Content revision data:
- Opening Delimiter -
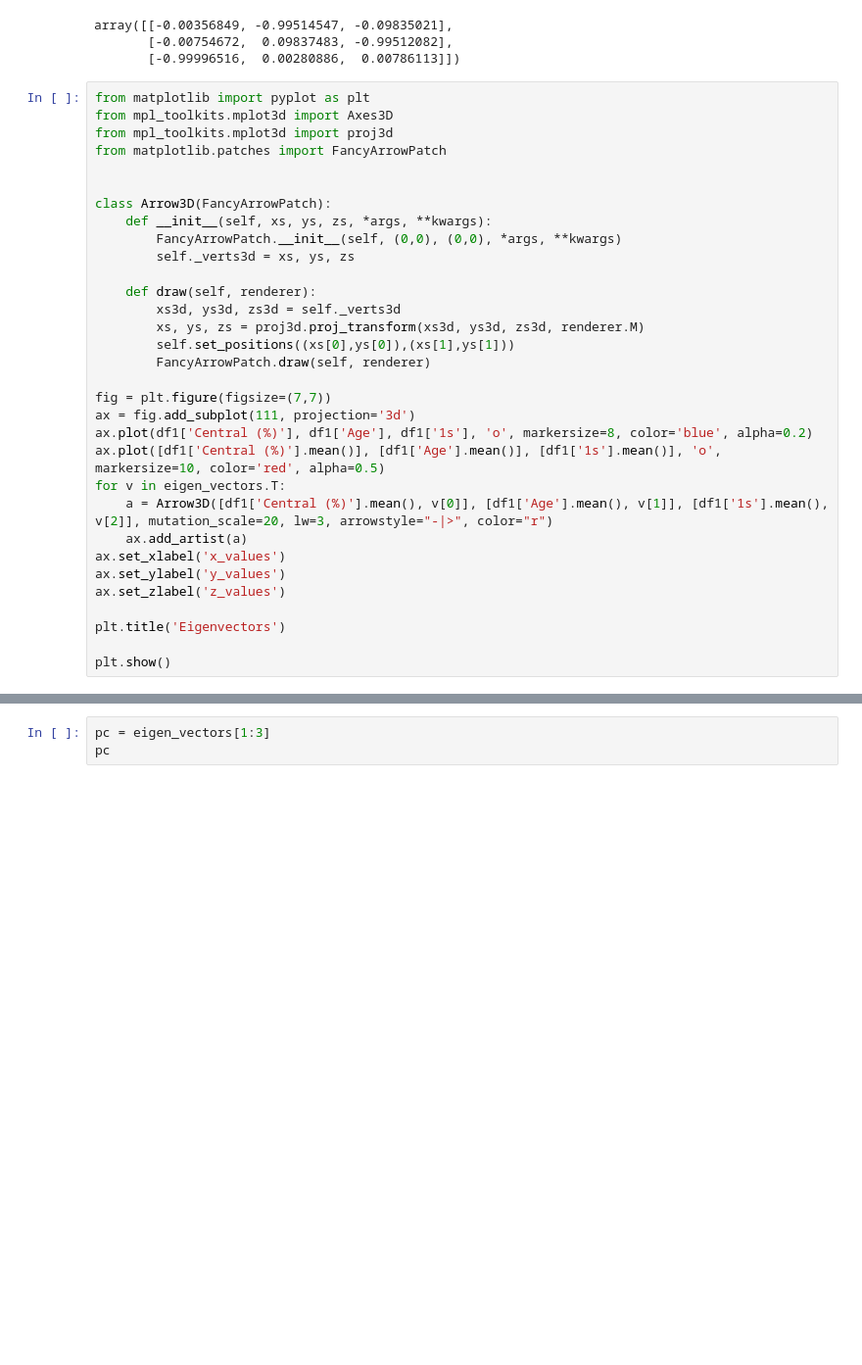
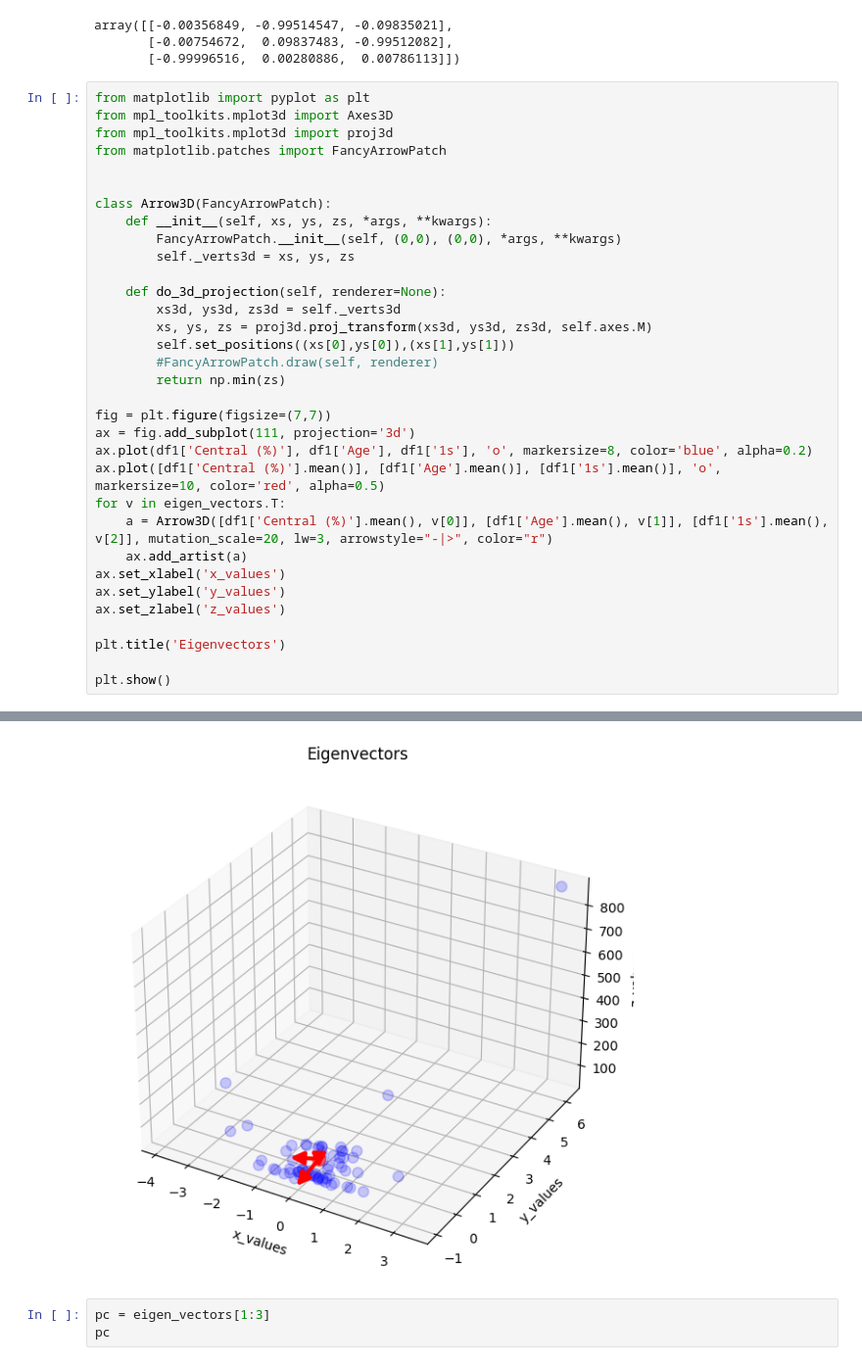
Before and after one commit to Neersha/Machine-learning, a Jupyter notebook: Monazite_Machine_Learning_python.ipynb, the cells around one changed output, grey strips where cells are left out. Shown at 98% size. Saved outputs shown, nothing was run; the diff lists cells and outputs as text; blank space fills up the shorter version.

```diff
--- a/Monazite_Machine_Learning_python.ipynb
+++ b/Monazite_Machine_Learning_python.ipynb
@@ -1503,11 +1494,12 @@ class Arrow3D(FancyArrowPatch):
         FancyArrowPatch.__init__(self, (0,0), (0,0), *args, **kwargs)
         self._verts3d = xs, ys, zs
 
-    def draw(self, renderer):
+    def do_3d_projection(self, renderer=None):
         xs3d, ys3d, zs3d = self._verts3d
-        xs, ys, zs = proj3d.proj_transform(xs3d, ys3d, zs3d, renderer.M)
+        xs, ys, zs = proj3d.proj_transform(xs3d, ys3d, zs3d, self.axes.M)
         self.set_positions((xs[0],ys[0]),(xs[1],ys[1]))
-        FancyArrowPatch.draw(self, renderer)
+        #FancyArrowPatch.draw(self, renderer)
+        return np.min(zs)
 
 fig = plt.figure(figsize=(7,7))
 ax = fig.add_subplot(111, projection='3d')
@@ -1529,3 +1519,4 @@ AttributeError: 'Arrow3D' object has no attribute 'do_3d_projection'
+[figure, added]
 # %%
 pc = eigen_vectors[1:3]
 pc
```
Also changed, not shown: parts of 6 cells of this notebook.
- Closing Delimiter -
- Opening Delimiter -
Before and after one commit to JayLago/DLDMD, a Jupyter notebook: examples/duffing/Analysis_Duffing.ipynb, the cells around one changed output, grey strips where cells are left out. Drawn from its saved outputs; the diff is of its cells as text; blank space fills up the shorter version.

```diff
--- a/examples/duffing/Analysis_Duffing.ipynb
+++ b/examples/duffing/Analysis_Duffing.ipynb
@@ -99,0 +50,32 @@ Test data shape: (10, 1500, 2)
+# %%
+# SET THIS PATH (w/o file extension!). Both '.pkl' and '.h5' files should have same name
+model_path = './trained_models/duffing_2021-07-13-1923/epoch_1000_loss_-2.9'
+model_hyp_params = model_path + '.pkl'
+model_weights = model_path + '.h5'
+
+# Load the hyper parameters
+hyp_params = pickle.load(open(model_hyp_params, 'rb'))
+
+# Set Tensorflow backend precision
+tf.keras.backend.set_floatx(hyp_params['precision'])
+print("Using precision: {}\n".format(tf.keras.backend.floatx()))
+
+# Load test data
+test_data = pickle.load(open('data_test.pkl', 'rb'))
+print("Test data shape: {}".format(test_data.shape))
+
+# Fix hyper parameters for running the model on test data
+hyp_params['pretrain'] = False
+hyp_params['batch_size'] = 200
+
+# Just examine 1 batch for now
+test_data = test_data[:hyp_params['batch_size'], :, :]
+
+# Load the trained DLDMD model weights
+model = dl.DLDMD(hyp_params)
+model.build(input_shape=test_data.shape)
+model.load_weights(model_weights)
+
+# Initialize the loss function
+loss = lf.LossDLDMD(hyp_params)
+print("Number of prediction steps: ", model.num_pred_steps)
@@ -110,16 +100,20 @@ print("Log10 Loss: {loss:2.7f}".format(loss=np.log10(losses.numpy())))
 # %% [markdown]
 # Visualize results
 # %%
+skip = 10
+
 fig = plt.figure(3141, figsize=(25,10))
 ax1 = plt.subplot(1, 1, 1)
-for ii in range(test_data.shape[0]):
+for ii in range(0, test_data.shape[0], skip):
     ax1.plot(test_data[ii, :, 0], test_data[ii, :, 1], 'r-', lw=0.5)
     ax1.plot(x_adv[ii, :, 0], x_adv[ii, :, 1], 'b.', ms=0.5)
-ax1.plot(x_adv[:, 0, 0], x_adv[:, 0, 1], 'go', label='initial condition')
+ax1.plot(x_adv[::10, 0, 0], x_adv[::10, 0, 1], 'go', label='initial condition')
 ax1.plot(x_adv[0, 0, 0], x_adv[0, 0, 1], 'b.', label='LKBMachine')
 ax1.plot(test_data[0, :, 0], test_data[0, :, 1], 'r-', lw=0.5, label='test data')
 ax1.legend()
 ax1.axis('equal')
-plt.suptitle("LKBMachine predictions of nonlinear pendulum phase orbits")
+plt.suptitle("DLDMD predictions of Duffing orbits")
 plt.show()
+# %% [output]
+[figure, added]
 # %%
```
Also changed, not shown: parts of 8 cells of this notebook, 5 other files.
- Closing Delimiter -
- Opening Delimiter -
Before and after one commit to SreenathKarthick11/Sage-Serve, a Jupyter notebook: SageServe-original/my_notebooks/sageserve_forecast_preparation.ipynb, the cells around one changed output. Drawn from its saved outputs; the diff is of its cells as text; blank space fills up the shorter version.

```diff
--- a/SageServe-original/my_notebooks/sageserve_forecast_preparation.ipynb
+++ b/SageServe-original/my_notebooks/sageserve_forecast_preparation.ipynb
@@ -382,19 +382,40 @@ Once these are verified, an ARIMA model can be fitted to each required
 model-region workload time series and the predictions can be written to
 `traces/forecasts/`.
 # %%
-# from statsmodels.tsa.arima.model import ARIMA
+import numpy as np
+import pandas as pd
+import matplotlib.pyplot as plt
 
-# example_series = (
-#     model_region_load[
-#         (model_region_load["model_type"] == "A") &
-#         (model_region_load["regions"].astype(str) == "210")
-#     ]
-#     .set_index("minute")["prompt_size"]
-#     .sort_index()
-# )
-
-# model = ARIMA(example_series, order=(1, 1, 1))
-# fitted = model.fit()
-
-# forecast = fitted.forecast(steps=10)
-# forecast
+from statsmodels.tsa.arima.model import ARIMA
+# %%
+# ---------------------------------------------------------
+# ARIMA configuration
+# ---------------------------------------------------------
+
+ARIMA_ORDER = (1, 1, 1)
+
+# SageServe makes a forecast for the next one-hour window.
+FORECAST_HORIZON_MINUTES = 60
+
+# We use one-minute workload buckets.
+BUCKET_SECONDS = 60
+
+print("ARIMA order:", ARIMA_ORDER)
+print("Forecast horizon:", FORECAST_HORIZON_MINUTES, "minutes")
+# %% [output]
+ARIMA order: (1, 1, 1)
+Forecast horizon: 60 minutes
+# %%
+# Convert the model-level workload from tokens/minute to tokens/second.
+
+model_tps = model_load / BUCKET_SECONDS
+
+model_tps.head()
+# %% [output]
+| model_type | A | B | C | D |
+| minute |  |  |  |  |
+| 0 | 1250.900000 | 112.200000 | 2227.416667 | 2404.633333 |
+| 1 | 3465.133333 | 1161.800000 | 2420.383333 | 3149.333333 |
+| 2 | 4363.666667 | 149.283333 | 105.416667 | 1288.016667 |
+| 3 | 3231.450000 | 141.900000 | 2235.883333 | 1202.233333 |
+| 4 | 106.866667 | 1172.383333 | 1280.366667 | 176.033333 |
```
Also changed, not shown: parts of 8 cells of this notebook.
- Closing Delimiter -
■ **What is being asked**:
Which lines in the data above hold the string "label"? Show each one.

■ **Task result**:
-ax1.plot(x_adv[:, 0, 0], x_adv[:, 0, 1], 'go', label='initial condition')
+ax1.plot(x_adv[::10, 0, 0], x_adv[::10, 0, 1], 'go', label='initial condition')
 ax1.plot(x_adv[0, 0, 0], x_adv[0, 0, 1], 'b.', label='LKBMachine')
 ax1.plot(test_data[0, :, 0], test_data[0, :, 1], 'r-', lw=0.5, label='test data')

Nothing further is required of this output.